YOUR INSTRUCTIONS – Return every line below as is, leaving out the pictures.

(Stored data)

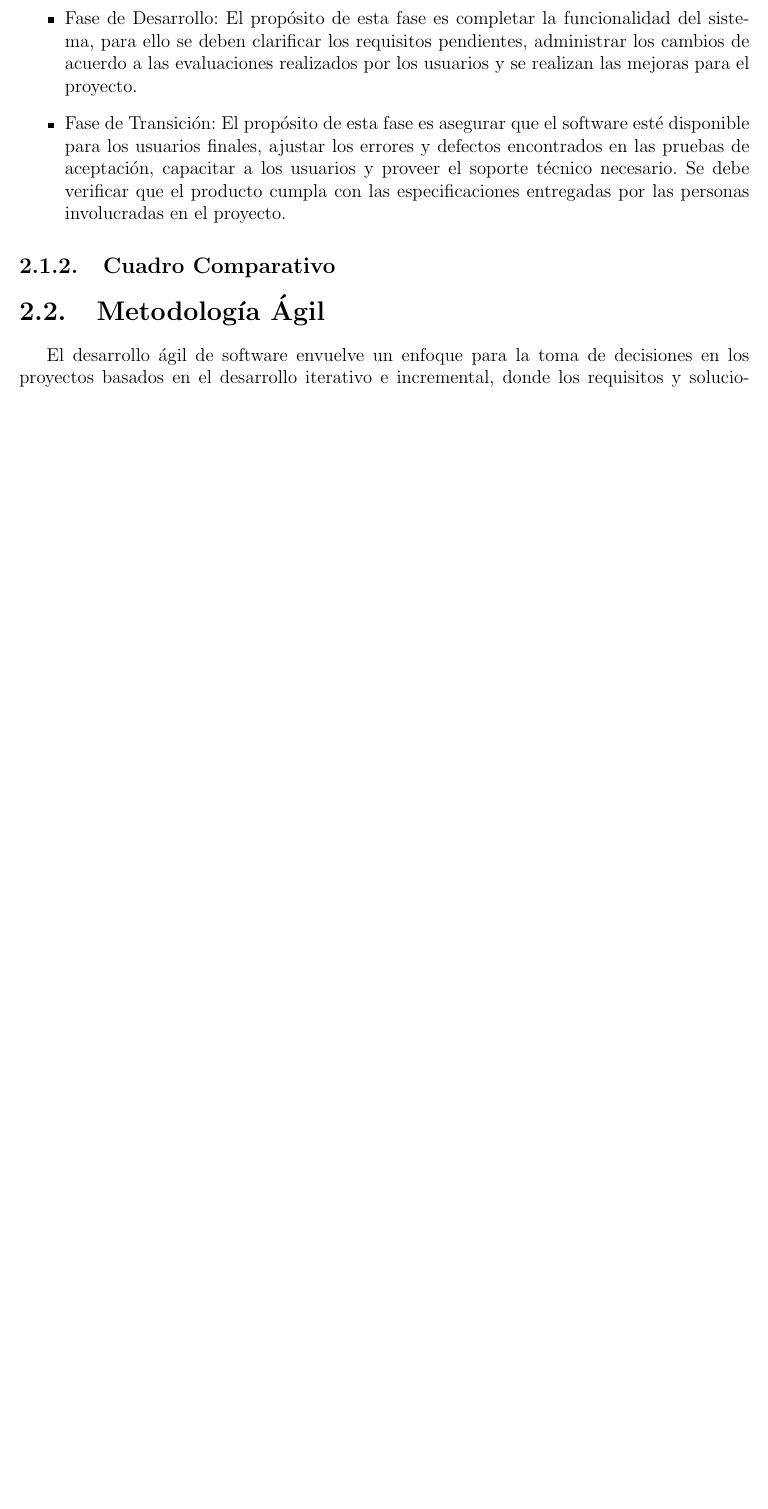
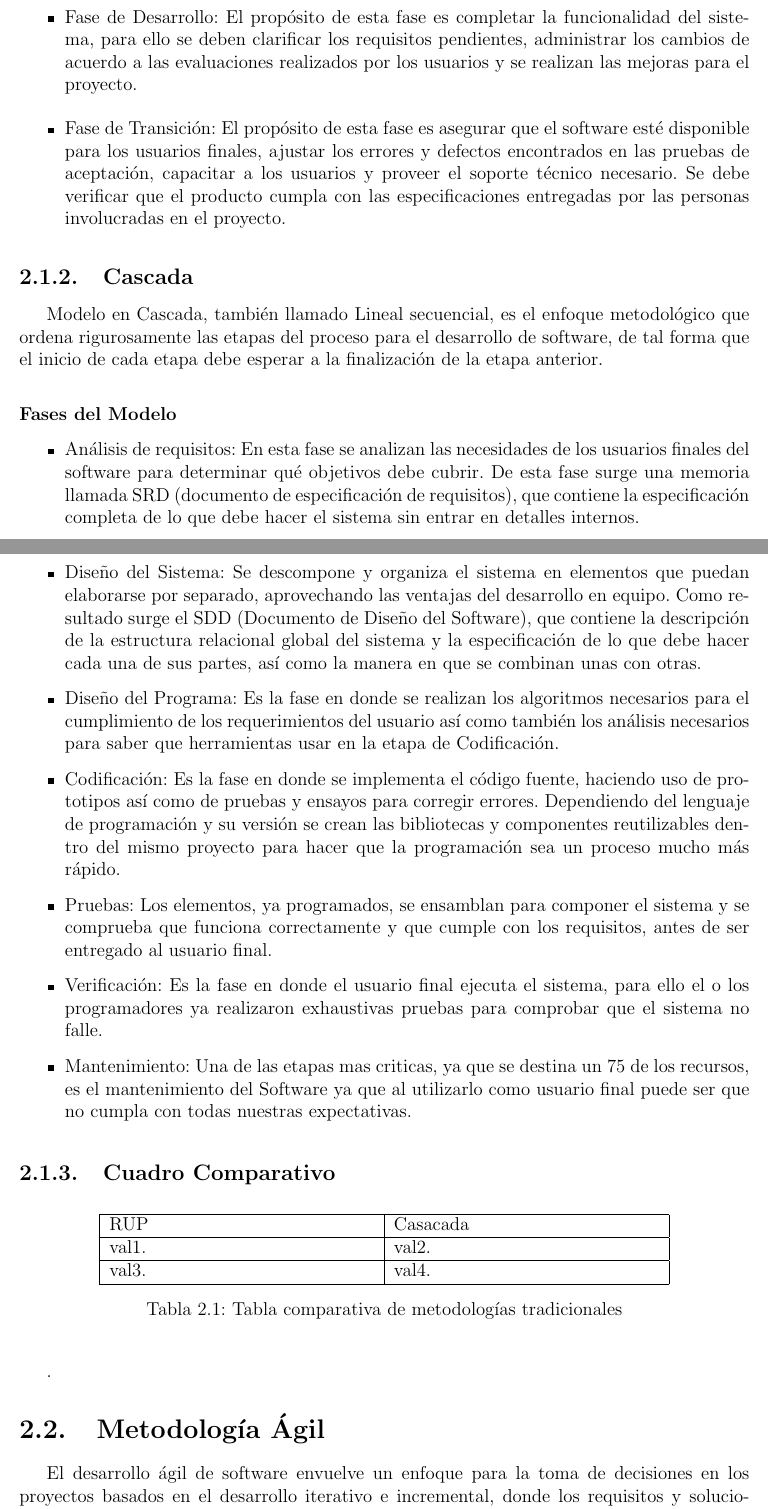
Before and after one commit to rcerqueira11/Seminario-Latex, a LaTeX book (main.tex, which reads sections/marco_metodologico.tex): part of page 26 of 34 before the commit and two parts of pages 26 and 27 of 36 after it, the two joined at a grey line, cut so that both start at the same text, the shorter picture padded with empty space. Compiled offline with pdfLaTeX.

Commit message:
Agregado model cascada

```diff
--- a/sections/marco_metodologico.tex
+++ b/sections/marco_metodologico.tex
@@ -42,3 +43,36 @@ RUP divide el proceso en 4 fases, dentro de las cuales se realizan varias iterac
 	\item Fase de Transición: El propósito de esta fase es asegurar que el software esté disponible para los usuarios finales, ajustar los errores y defectos encontrados en las pruebas de aceptación, capacitar a los usuarios y proveer el soporte técnico necesario. Se debe verificar que el producto cumpla con las especificaciones entregadas por las personas involucradas en el proyecto.
 
 \end{itemize}
+
+%https://es.scribd.com/doc/7844685/CONCEPTOS-DE-RUP
+%%%%%%%%%%%%%%%%%%%%%%%%%%%%%%% END RUP %%%%%%%%%%%%%%%%%%%%%%%%%%%%%%%%%%%
+
+%%%%%%%%%%%%%%%%%%%%%%%%%%%%%%% Cascada %%%%%%%%%%%%%%%%%%%%%%%%%%%%%%%%%%%
+
+\subsection{Cascada}
+
+Modelo en Cascada, también llamado Lineal secuencial, es el enfoque metodológico que ordena rigurosamente las etapas del proceso para el desarrollo de software, de tal forma que el inicio de cada etapa debe esperar a la finalización de la etapa anterior.
+
+\subsubsection{Fases del Modelo}
+
+\begin{itemize}
+
+    \item Análisis de requisitos: En esta fase se analizan las necesidades de los usuarios finales del software para determinar qué objetivos debe cubrir. De esta fase surge una memoria llamada SRD (documento de especificación de requisitos), que contiene la especificación completa de lo que debe hacer el sistema sin entrar en detalles internos.
+
+    %Es importante señalar que en esta etapa se debe consensuar todo lo que se requiere del sistema y será aquello
+    %lo que seguirá en las siguientes etapas, no pudiéndose requerir nuevos resultados a mitad del proceso de
+    %elaboración del software.
+
+    \item Diseño del Sistema: Se descompone y organiza el sistema en elementos que puedan elaborarse por separado, aprovechando las ventajas del desarrollo en equipo. Como resultado surge el SDD (Documento de Diseño del Software), que contiene la descripción de la estructura relacional global del sistema y la especificación de lo que debe hacer cada una de sus partes, así como la manera en que se combinan unas con otras.
+
+    \item Diseño del Programa: Es la fase en donde se realizan los algoritmos necesarios para el cumplimiento de los requerimientos del usuario así como también los análisis necesarios para saber que herramientas usar en la etapa de Codificación.
+
+    \item Codificación: Es la fase en donde se implementa el código fuente, haciendo uso de prototipos así como de pruebas y ensayos para corregir errores. Dependiendo del lenguaje de programación y su versión se crean las bibliotecas y componentes reutilizables dentro del mismo proyecto para hacer que la programación sea un proceso mucho más rápido.
+
+    \item Pruebas: Los elementos, ya programados, se ensamblan para componer el sistema y se comprueba que funciona correctamente y que cumple con los requisitos, antes de ser entregado al usuario final.
+
+    %Existen varios tipos de Pruebas:  Pruebas de unidad Pruebas de integración Pruebas de sistema Pruebas de %aceptación
+
+    \item Verificación: Es la fase en donde el usuario final ejecuta el sistema, para ello el o los programadores ya realizaron exhaustivas pruebas para comprobar que el sistema no falle.
+
+    \item Mantenimiento: Una de las etapas mas criticas, ya que se destina un 75 de los recursos, es el mantenimiento del Software ya que al utilizarlo como usuario final puede ser que no cumpla con todas nuestras expectativas.
@@ -45,11 +92,40 @@ RUP divide el proceso en 4 fases, dentro de las cuales se realizan varias iterac
+\label{fig:anticitera}
+\end{figure}
+
+
+
+
+
+
+%http://www.ecured.cu/Modelo_en_cascada
+%%%%%%%%%%%%%%%%%%%%%%%%%%%%%%% End Cascada %%%%%%%%%%%%%%%%%%%%%%%%%%%%%%%%%%%
+
+
 \subsection{Cuadro Comparativo}
 
-
+\begin{table}[htb]
+\begin{center}
+\begin{tabular}{ | m{6cm} | m{6cm}| }
+ \hline
+ RUP & Casacada \\
+ \hline
+ val1. & val2.\\
+ \hline
+ val3. & val4.\\
+ \hline
+\end{tabular}
+\caption{Tabla comparativa de metodologías tradicionales}
+\label{Tabla:1}
+\end{center}
+\end{table}
+.
 
 
 \section{Metodología Ágil}
 
 El desarrollo ágil de software envuelve un enfoque para la toma de decisiones en los proyectos basados en el desarrollo iterativo e incremental, donde los requisitos y soluciones evolucionan con el tiempo según la necesidad del proyecto. Así el trabajo es realizado mediante la colaboración de equipos auto-organizados y multidisciplinarios, inmersos en un proceso compartido de toma de decisiones a corto plazo.
+
+%%%%%%%%%%%%%%%%%%%%%%%%%%%%%%% Scrum %%%%%%%%%%%%%%%%%%%%%%%%%%%%%%%%%%%
 
 \subsection{SCRUM}
 \subsubsection{Ciclo de vida}
```
Also changed, not shown: sections/marco_metodologico.tex (69 more changed lines).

WORKED SOLUTION –
Before and after one commit to rcerqueira11/Seminario-Latex, a LaTeX book (main.tex, which reads sections/marco_metodologico.tex): part of page 26 of 34 before the commit and two parts of pages 26 and 27 of 36 after it, the two joined at a grey line, cut so that both start at the same text, the shorter picture padded with empty space. Compiled offline with pdfLaTeX.

Commit message:
Agregado model cascada

```diff
--- a/sections/marco_metodologico.tex
+++ b/sections/marco_metodologico.tex
@@ -42,3 +43,36 @@ RUP divide el proceso en 4 fases, dentro de las cuales se realizan varias iterac
 	\item Fase de Transición: El propósito de esta fase es asegurar que el software esté disponible para los usuarios finales, ajustar los errores y defectos encontrados en las pruebas de aceptación, capacitar a los usuarios y proveer el soporte técnico necesario. Se debe verificar que el producto cumpla con las especificaciones entregadas por las personas involucradas en el proyecto.
 
 \end{itemize}
+
+%https://es.scribd.com/doc/7844685/CONCEPTOS-DE-RUP
+%%%%%%%%%%%%%%%%%%%%%%%%%%%%%%% END RUP %%%%%%%%%%%%%%%%%%%%%%%%%%%%%%%%%%%
+
+%%%%%%%%%%%%%%%%%%%%%%%%%%%%%%% Cascada %%%%%%%%%%%%%%%%%%%%%%%%%%%%%%%%%%%
+
+\subsection{Cascada}
+
+Modelo en Cascada, también llamado Lineal secuencial, es el enfoque metodológico que ordena rigurosamente las etapas del proceso para el desarrollo de software, de tal forma que el inicio de cada etapa debe esperar a la finalización de la etapa anterior.
+
+\subsubsection{Fases del Modelo}
+
+\begin{itemize}
+
+    \item Análisis de requisitos: En esta fase se analizan las necesidades de los usuarios finales del software para determinar qué objetivos debe cubrir. De esta fase surge una memoria llamada SRD (documento de especificación de requisitos), que contiene la especificación completa de lo que debe hacer el sistema sin entrar en detalles internos.
+
+    %Es importante señalar que en esta etapa se debe consensuar todo lo que se requiere del sistema y será aquello
+    %lo que seguirá en las siguientes etapas, no pudiéndose requerir nuevos resultados a mitad del proceso de
+    %elaboración del software.
+
+    \item Diseño del Sistema: Se descompone y organiza el sistema en elementos que puedan elaborarse por separado, aprovechando las ventajas del desarrollo en equipo. Como resultado surge el SDD (Documento de Diseño del Software), que contiene la descripción de la estructura relacional global del sistema y la especificación de lo que debe hacer cada una de sus partes, así como la manera en que se combinan unas con otras.
+
+    \item Diseño del Programa: Es la fase en donde se realizan los algoritmos necesarios para el cumplimiento de los requerimientos del usuario así como también los análisis necesarios para saber que herramientas usar en la etapa de Codificación.
+
+    \item Codificación: Es la fase en donde se implementa el código fuente, haciendo uso de prototipos así como de pruebas y ensayos para corregir errores. Dependiendo del lenguaje de programación y su versión se crean las bibliotecas y componentes reutilizables dentro del mismo proyecto para hacer que la programación sea un proceso mucho más rápido.
+
+    \item Pruebas: Los elementos, ya programados, se ensamblan para componer el sistema y se comprueba que funciona correctamente y que cumple con los requisitos, antes de ser entregado al usuario final.
+
+    %Existen varios tipos de Pruebas:  Pruebas de unidad Pruebas de integración Pruebas de sistema Pruebas de %aceptación
+
+    \item Verificación: Es la fase en donde el usuario final ejecuta el sistema, para ello el o los programadores ya realizaron exhaustivas pruebas para comprobar que el sistema no falle.
+
+    \item Mantenimiento: Una de las etapas mas criticas, ya que se destina un 75 de los recursos, es el mantenimiento del Software ya que al utilizarlo como usuario final puede ser que no cumpla con todas nuestras expectativas.
@@ -45,11 +92,40 @@ RUP divide el proceso en 4 fases, dentro de las cuales se realizan varias iterac
+\label{fig:anticitera}
+\end{figure}
+
+
+
+
+
+
+%http://www.ecured.cu/Modelo_en_cascada
+%%%%%%%%%%%%%%%%%%%%%%%%%%%%%%% End Cascada %%%%%%%%%%%%%%%%%%%%%%%%%%%%%%%%%%%
+
+
 \subsection{Cuadro Comparativo}
 
-
+\begin{table}[htb]
+\begin{center}
+\begin{tabular}{ | m{6cm} | m{6cm}| }
+ \hline
+ RUP & Casacada \\
+ \hline
+ val1. & val2.\\
+ \hline
+ val3. & val4.\\
+ \hline
+\end{tabular}
+\caption{Tabla comparativa de metodologías tradicionales}
+\label{Tabla:1}
+\end{center}
+\end{table}
+.
 
 
 \section{Metodología Ágil}
 
 El desarrollo ágil de software envuelve un enfoque para la toma de decisiones en los proyectos basados en el desarrollo iterativo e incremental, donde los requisitos y soluciones evolucionan con el tiempo según la necesidad del proyecto. Así el trabajo es realizado mediante la colaboración de equipos auto-organizados y multidisciplinarios, inmersos en un proceso compartido de toma de decisiones a corto plazo.
+
+%%%%%%%%%%%%%%%%%%%%%%%%%%%%%%% Scrum %%%%%%%%%%%%%%%%%%%%%%%%%%%%%%%%%%%
 
 \subsection{SCRUM}
 \subsubsection{Ciclo de vida}
```
Also changed, not shown: sections/marco_metodologico.tex (69 more changed lines).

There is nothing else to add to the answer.